In some cases, sovereign immunity to suit is waived under TTCA for an employee sued in his official capacity. However, the TTCA has an election of remedies provision, which conditions an immunity waiver on the forfeiture of negligence claims against an employee as an individual. If a plaintiff chooses to sue the employee in his individual capacity or sues a governmental unit, he is permanently barred from later choosing to sue the other about the same subject matter.
Under Section 101.106(f), when a plaintiff sues the employee based on actions that fall within the scope of employment, which could have been brought against the governmental unit, the suit is against the employee only in his official capacity. The election of remedies provision requires the plaintiff to determine from the start of the suit whether an employee was acting independently or within the scope of employment.
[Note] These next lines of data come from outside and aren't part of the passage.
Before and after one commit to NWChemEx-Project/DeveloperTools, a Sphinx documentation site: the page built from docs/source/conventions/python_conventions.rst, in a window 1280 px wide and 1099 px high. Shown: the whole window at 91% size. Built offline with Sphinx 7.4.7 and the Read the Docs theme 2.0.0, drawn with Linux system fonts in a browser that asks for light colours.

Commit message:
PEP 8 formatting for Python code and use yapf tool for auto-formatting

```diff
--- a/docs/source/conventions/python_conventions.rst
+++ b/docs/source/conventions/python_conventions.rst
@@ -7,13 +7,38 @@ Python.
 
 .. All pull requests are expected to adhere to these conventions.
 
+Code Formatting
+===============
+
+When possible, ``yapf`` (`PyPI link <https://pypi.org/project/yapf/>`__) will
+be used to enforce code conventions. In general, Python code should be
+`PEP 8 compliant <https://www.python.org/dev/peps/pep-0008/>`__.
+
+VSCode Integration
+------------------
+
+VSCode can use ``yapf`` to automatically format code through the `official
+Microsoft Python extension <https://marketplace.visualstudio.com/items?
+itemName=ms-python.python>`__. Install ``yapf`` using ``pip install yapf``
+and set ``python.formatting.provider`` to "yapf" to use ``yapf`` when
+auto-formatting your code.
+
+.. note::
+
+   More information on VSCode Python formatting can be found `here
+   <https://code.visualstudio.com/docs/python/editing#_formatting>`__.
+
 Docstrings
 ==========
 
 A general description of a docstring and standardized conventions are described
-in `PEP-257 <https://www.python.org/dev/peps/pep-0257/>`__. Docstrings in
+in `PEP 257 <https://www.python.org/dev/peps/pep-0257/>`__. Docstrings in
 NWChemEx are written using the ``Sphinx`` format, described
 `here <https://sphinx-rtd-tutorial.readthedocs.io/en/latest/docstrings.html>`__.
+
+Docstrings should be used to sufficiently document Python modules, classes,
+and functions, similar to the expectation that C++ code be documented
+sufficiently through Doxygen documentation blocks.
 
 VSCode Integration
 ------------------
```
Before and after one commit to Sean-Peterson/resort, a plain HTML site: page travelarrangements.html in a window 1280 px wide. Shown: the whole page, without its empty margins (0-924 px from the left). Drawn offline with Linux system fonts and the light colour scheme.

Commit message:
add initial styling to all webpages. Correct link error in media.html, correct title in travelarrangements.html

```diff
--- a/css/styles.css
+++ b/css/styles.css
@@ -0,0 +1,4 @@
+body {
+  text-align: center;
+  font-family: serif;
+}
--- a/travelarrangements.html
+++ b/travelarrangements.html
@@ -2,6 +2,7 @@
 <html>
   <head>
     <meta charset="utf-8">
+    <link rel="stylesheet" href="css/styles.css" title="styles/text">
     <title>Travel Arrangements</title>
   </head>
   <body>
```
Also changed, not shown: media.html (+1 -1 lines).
The Texas Supreme Court explained that the decision about who to sue has irrevocable consequences in a Texas personal injury case involving a governmental employee, even though the plaintiff might not know when the suit is filed whether an employee acted within the scope of employment. In the current case, the plaintiff sued and initially named only the government, which barred him from ever suing an individual employee about the same personal injuries.
The Court explained that if the plaintiff didn’t have enough information before filing suit to know whether the employee acted within the scope of employment, the prudent decision would be to sue the employee and wait for a factual resolution of that issue. The Court granted the employee’s petition for review and reversed the appellate court’s judgment, rendering judgment for the governmental employee.
As you can see from the above case, it can be tricky to sue a governmental employee for his or her negligence. If you’re hurt in a car accident or another kind of accident for which you believe the government may be responsible, the experienced San Antonio attorneys at Carabin & Shaw may be able to represent you and develop a sound strategy for handling your case. Call our office for more information at 1-800-862-1260.